* _Task statement_: The response must be made up of the lines in the entries below that contain "left".

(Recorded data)

== == ==

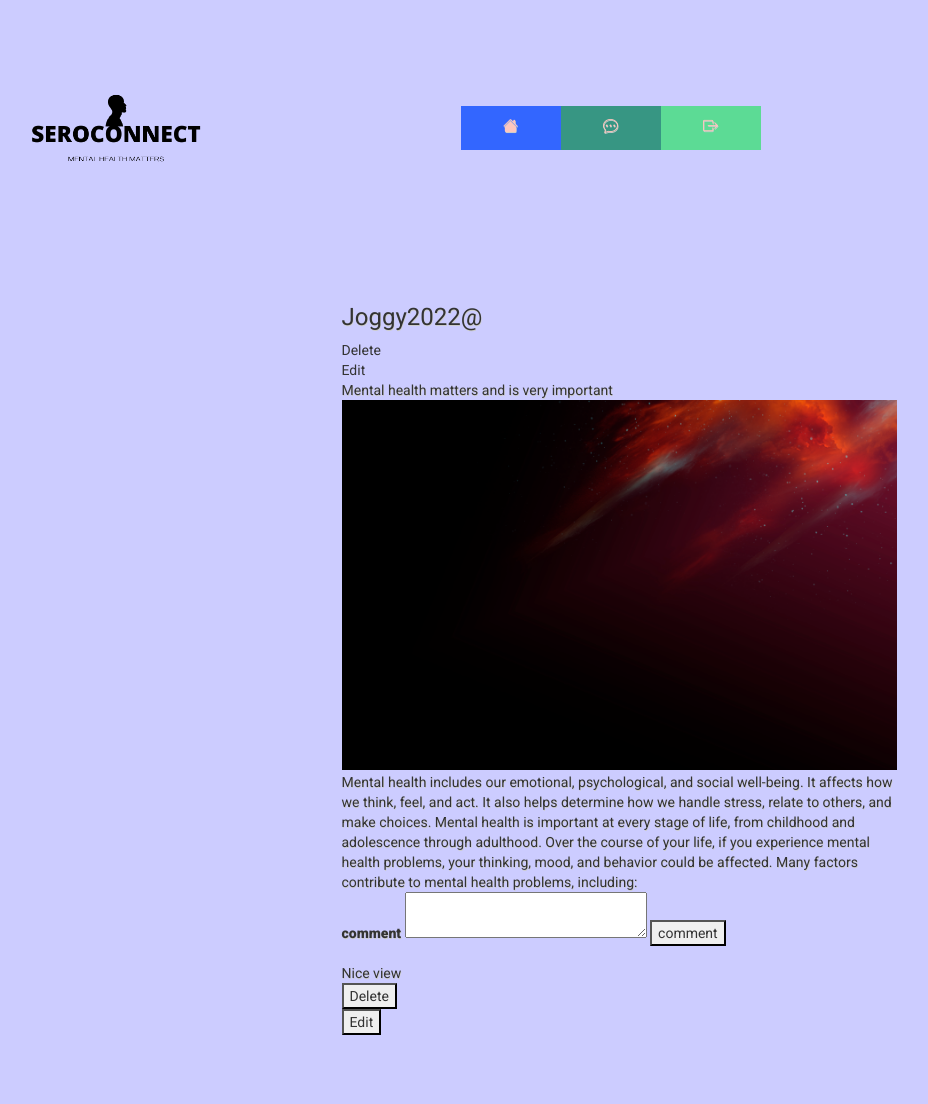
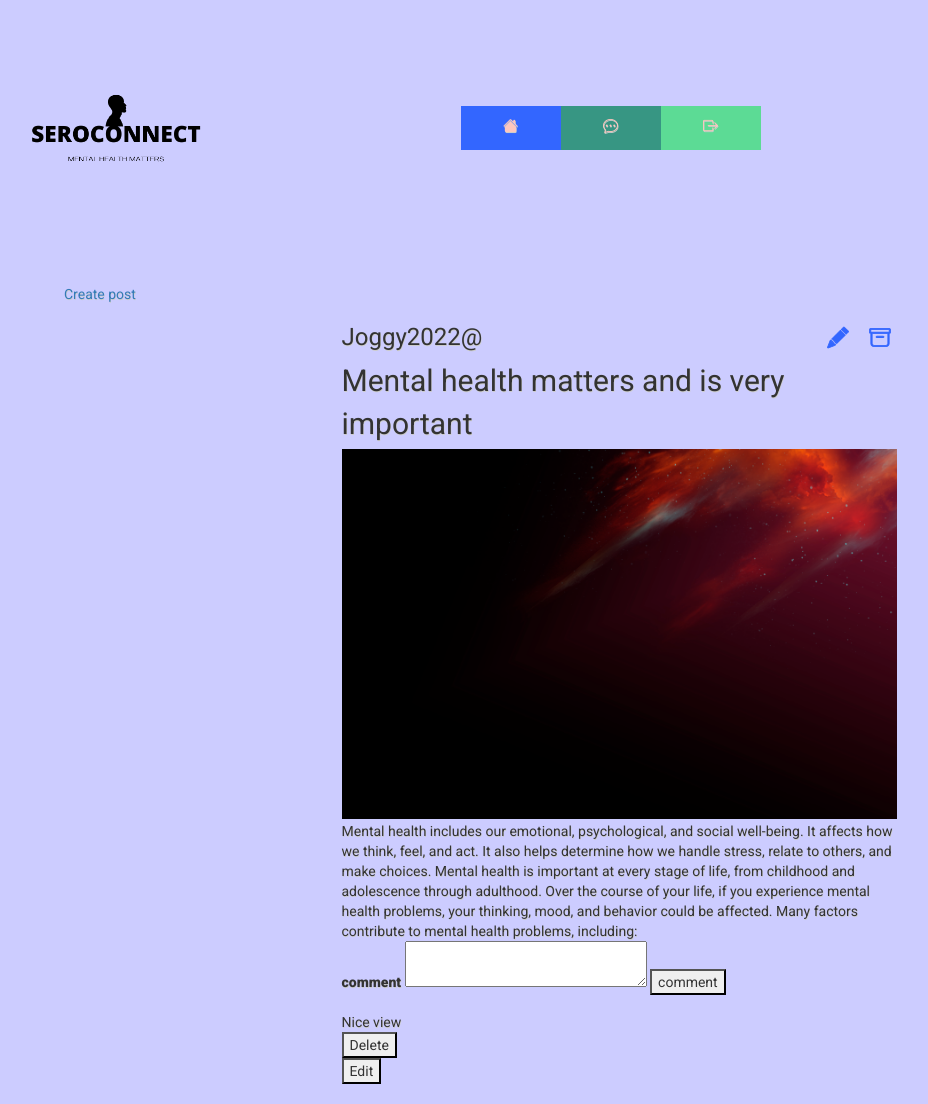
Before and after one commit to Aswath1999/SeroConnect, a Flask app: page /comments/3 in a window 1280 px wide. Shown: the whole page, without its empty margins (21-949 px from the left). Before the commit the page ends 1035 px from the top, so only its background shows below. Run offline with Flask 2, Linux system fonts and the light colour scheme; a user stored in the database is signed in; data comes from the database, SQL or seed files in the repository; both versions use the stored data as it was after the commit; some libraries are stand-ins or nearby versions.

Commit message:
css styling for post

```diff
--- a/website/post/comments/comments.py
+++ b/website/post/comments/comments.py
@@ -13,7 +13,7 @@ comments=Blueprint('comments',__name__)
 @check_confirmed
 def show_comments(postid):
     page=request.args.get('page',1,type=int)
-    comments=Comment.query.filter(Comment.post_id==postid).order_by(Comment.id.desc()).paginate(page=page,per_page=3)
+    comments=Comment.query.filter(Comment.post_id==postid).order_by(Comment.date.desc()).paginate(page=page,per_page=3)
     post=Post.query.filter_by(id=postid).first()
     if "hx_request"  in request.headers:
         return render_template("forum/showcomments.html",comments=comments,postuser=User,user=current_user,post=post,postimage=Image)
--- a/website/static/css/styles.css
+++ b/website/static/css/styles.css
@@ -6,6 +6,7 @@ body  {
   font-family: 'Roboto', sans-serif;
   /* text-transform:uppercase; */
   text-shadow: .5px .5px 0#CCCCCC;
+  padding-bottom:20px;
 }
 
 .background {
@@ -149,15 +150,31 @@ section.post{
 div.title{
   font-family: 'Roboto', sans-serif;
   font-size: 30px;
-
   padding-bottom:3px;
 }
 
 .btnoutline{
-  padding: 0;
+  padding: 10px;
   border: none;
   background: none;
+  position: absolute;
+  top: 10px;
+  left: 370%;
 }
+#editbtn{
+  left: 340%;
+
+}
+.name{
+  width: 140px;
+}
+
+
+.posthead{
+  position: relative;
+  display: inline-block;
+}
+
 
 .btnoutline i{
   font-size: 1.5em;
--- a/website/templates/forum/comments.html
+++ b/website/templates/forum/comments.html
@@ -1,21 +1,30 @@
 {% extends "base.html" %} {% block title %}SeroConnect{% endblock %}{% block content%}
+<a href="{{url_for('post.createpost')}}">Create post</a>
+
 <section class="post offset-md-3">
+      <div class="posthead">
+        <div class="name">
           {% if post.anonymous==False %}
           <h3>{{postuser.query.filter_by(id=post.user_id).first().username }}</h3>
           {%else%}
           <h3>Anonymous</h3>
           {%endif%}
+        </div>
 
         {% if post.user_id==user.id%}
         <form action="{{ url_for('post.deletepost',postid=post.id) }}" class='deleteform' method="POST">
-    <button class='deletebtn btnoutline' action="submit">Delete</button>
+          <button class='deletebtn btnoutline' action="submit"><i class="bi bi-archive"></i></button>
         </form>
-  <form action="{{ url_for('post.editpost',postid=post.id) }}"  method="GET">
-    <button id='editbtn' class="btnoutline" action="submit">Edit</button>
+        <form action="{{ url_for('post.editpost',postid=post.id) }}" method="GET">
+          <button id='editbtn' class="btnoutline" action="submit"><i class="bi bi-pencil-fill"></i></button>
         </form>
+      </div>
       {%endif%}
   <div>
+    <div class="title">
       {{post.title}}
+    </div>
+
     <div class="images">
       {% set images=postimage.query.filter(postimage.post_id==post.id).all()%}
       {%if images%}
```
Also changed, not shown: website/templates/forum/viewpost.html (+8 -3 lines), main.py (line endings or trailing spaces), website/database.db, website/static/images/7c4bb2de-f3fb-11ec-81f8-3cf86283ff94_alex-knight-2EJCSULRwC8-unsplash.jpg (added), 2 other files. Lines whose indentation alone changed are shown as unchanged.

== == ==

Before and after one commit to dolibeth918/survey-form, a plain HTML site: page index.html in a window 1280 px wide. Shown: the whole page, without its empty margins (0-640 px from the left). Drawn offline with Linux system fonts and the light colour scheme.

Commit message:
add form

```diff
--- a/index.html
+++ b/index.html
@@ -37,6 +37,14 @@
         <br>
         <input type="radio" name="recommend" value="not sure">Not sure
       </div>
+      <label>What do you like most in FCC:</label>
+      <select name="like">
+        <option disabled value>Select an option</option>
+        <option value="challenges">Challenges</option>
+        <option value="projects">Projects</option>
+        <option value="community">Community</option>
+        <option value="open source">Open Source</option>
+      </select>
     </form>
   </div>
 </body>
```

== == ==

* _Answer area_:
Before and after one commit to Aswath1999/SeroConnect, a Flask app: page /comments/3 in a window 1280 px wide. Shown: the whole page, without its empty margins (21-949 px from the left). Before the commit the page ends 1035 px from the top, so only its background shows below. Run offline with Flask 2, Linux system fonts and the light colour scheme; a user stored in the database is signed in; data comes from the database, SQL or seed files in the repository; both versions use the stored data as it was after the commit; some libraries are stand-ins or nearby versions.
+  left: 370%;
+  left: 340%;
Before and after one commit to dolibeth918/survey-form, a plain HTML site: page index.html in a window 1280 px wide. Shown: the whole page, without its empty margins (0-640 px from the left). Drawn offline with Linux system fonts and the light colour scheme.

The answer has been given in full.